According to City Room, the Bloomberg educational miracle is fast becoming a big joke-and his $109 million ad campaign is as close to outright fraud as anything we have ever seen in NYC: "New York City’s white and Asian students are scoring better on the SATs than at any time since Mayor Michael R. Bloomberg took control of the city schools, according to 2010 SAT scores released by the city Tuesday. But Hispanic and black students as a whole are still scoring lower than they did in 2002, despite gains on some sections since last year. The city says the lower scores are a result of significantly increased participation from black and Hispanic students, which tends to depress scores by broadening the pool of test takers."
Should have just kept them out perhaps; but seriously, the evidence is as damning as it is considerable that the Great Leap Forward is reminiscent of all those great socialist public relations fiascos of the past: "But the overall trend since 2002 remained negative. Compared to 2002 scores, city students scored eight points lower in math and three points lower in reading in 2010. In writing, students scored four points lower than they did when the section was introduced in 2006."
Does the mayor perchance have a home schooling initiative? Anything beats the current record levels of failure-and, as we have said before, the euphoric promotion of charters by the mayor is an example of self abuse. But the racial gap can't be ignored: "But black students had more mixed performance. While their average score on the reading test, 412, was the same as in 2009, and scores went up by one point to 411 on the math section, writing scores dropped by three points to 404. In 2002, black students had average scores of 428 in math and 427 in reading."
Woof, woof-calling Al Sharpton; but that barkless dog is nowhere to be found, busy cashing the Bloomberg hush money checks. Chancellor Klein, alive and well in a sealed hyperbaric chamber, tries his hand at playing Dr. Pangloss: "This year’s results suggest that more students have college on their minds,” said Joel I. Klein, the schools chancellor, in a press release. “With a shift toward higher standards and the increasing demands of a global economy, progress on the SATs and in AP courses could not come at a better time.”

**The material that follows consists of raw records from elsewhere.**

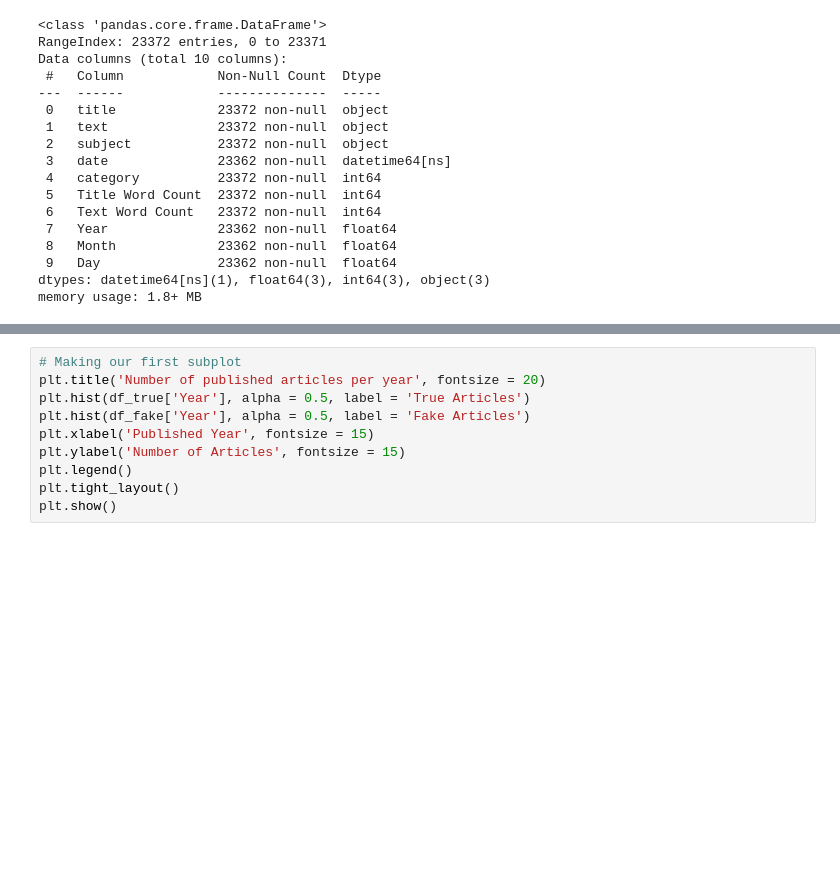
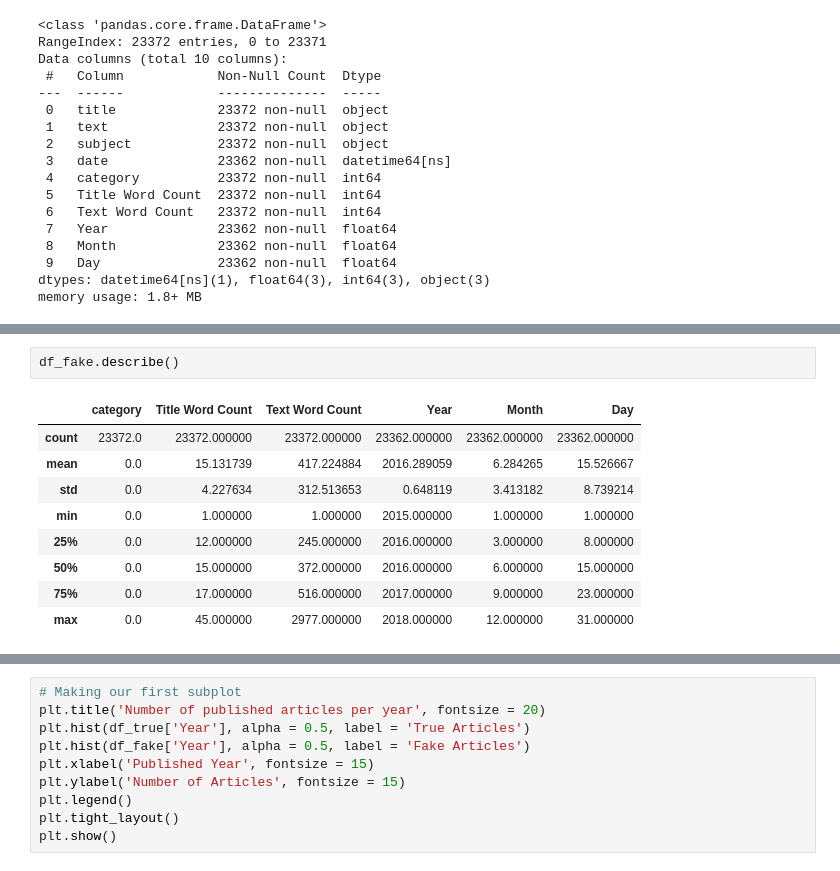
Before and after one commit to conibear/brainstation_machine_learning, a Jupyter notebook: notebook/BrainStation Machine Learning Project.ipynb, the cells around one changed output, grey strips where cells are left out. Cells and saved outputs as stored; diff of their text form; blank space fills up the shorter version.

```diff
--- a/notebook/BrainStation Machine Learning Project.ipynb
+++ b/notebook/BrainStation Machine Learning Project.ipynb
@@ -878,0 +909,12 @@ memory usage: 1.8+ MB
+# %%
+df_fake.describe()
+# %% [output]
+|  | category | Title Word Count | Text Word Count | Year | Month | Day |
+| count | 23372.0 | 23372.000000 | 23372.000000 | 23362.000000 | 23362.000000 | 23362.000000 |
+| mean | 0.0 | 15.131739 | 417.224884 | 2016.289059 | 6.284265 | 15.526667 |
+| std | 0.0 | 4.227634 | 312.513653 | 0.648119 | 3.413182 | 8.739214 |
+| min | 0.0 | 1.000000 | 1.000000 | 2015.000000 | 1.000000 | 1.000000 |
+| 25% | 0.0 | 12.000000 | 245.000000 | 2016.000000 | 3.000000 | 8.000000 |
+| 50% | 0.0 | 15.000000 | 372.000000 | 2016.000000 | 6.000000 | 15.000000 |
+| 75% | 0.0 | 17.000000 | 516.000000 | 2017.000000 | 9.000000 | 23.000000 |
+| max | 0.0 | 45.000000 | 2977.000000 | 2018.000000 | 12.000000 | 31.000000 |
```
Also changed, not shown: parts of 15 cells of this notebook.
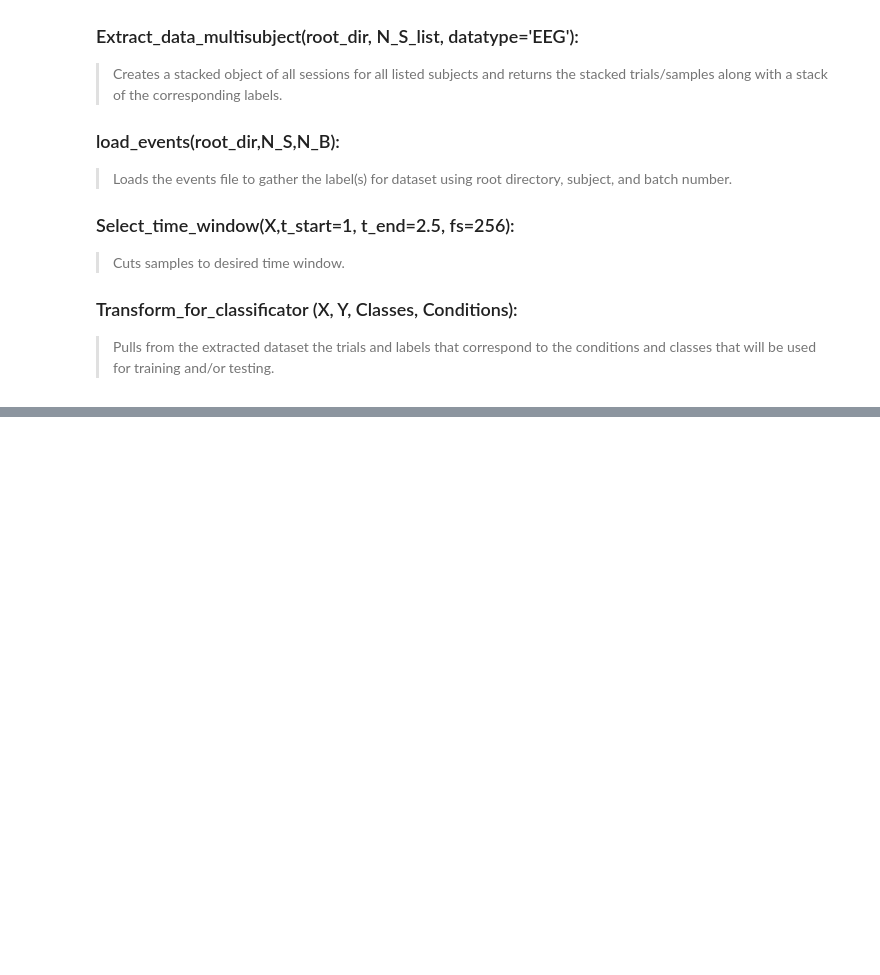
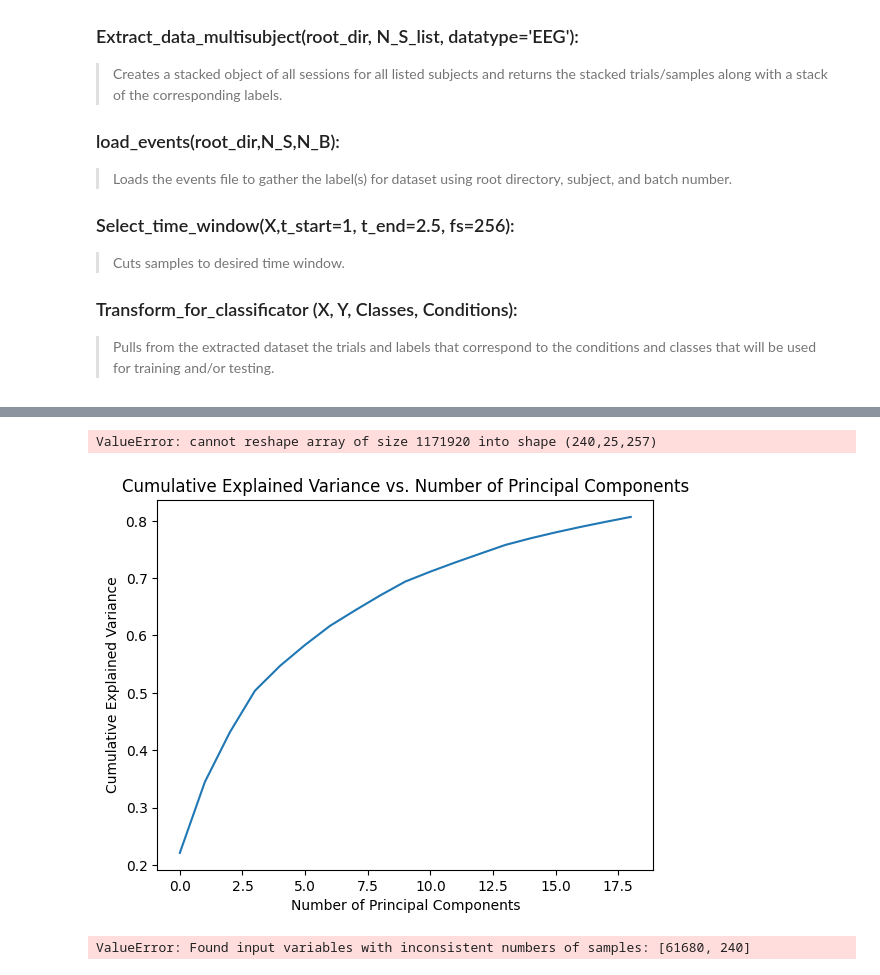
Before and after one commit to nelewerner/ml-project, a Jupyter notebook: inner-speech-drake.ipynb, the cells around one changed output, grey strips where cells are left out. Drawn from its saved outputs; the diff is of its cells as text; code cells hidden in the pictures; blank space fills up the shorter version.

```diff
--- a/inner-speech-drake.ipynb
+++ b/inner-speech-drake.ipynb
@@ -199,0 +155,2 @@ print(classification_report(y_test, grid_predictions))
+# %%
+magnitude_spectrum = np.abs(samples_fft)
@@ -199,0 +168,13 @@ print(classification_report(y_test, grid_predictions))
+# %%
+import numpy as np
+from sklearn.decomposition import PCA
+
+# Assuming samples_fft is your data with shape (480, 128, 257)
+n_samples, n_channels, n_sampling_points = magnitude_spectrum.shape
+
+# Reshape the data for PCA
+samples_fft_reshaped = magnitude_spectrum.reshape(n_samples * n_sampling_points, n_channels)
+
+retain_channels = 64
+pca = PCA(n_components=retain_channels)
+fft_pca = pca.fit_transform(samples_fft_reshaped)
@@ -199,0 +192,35 @@ print(classification_report(y_test, grid_predictions))
+# %%
+explained_variance_ratio = pca.explained_variance_ratio_
+
+# Calculate the cumulative explained variance
+cumulative_explained_variance = np.cumsum(explained_variance_ratio)
+
+# Determine the number of components needed for 80% variance retention
+target_variance_percentage = 80
+num_components_for_target_variance = np.argmax(cumulative_explained_variance >= target_variance_percentage / 100) + 1
+
+# Use the identified number of components
+pca = PCA(n_components=num_components_for_target_variance)
+fft_pca_target_variance = pca.fit_transform(samples_fft_reshaped)
+# %%
+# Assuming fft_pca has shape (61440, 64)
+fft_pca = fft_pca_target_variance.reshape(n_samples, 25, n_sampling_points)
+# %% [output]
+ValueError: cannot reshape array of size 1171920 into shape (240,25,257)
+# %%
+# Get the explained variance ratio
+explained_variance_ratio = pca.explained_variance_ratio_
+
+# Calculate the cumulative explained variance
+cumulative_explained_variance = np.cumsum(explained_variance_ratio)
+
+# Plot the cumulative explained variance
+import matplotlib.pyplot as plt
+
+plt.plot(cumulative_explained_variance)
+plt.xlabel('Number of Principal Components')
+plt.ylabel('Cumulative Explained Variance')
+plt.title('Cumulative Explained Variance vs. Number of Principal Components')
+plt.show()
+# %% [output]
+[figure, added]
@@ -199,0 +270,5 @@ print(classification_report(y_test, grid_predictions))
+# %%
+# split data into train and test set
+X_train_, X_test, y_train_, y_test = train_test_split(fft_pca, y, test_size=0.2)
+# %% [output]
+ValueError: Found input variables with inconsistent numbers of samples: [61680, 240]
```
Also changed, not shown: parts of 78 cells of this notebook.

Or, as General Pyhrus might say, "One more such victory will undo me!"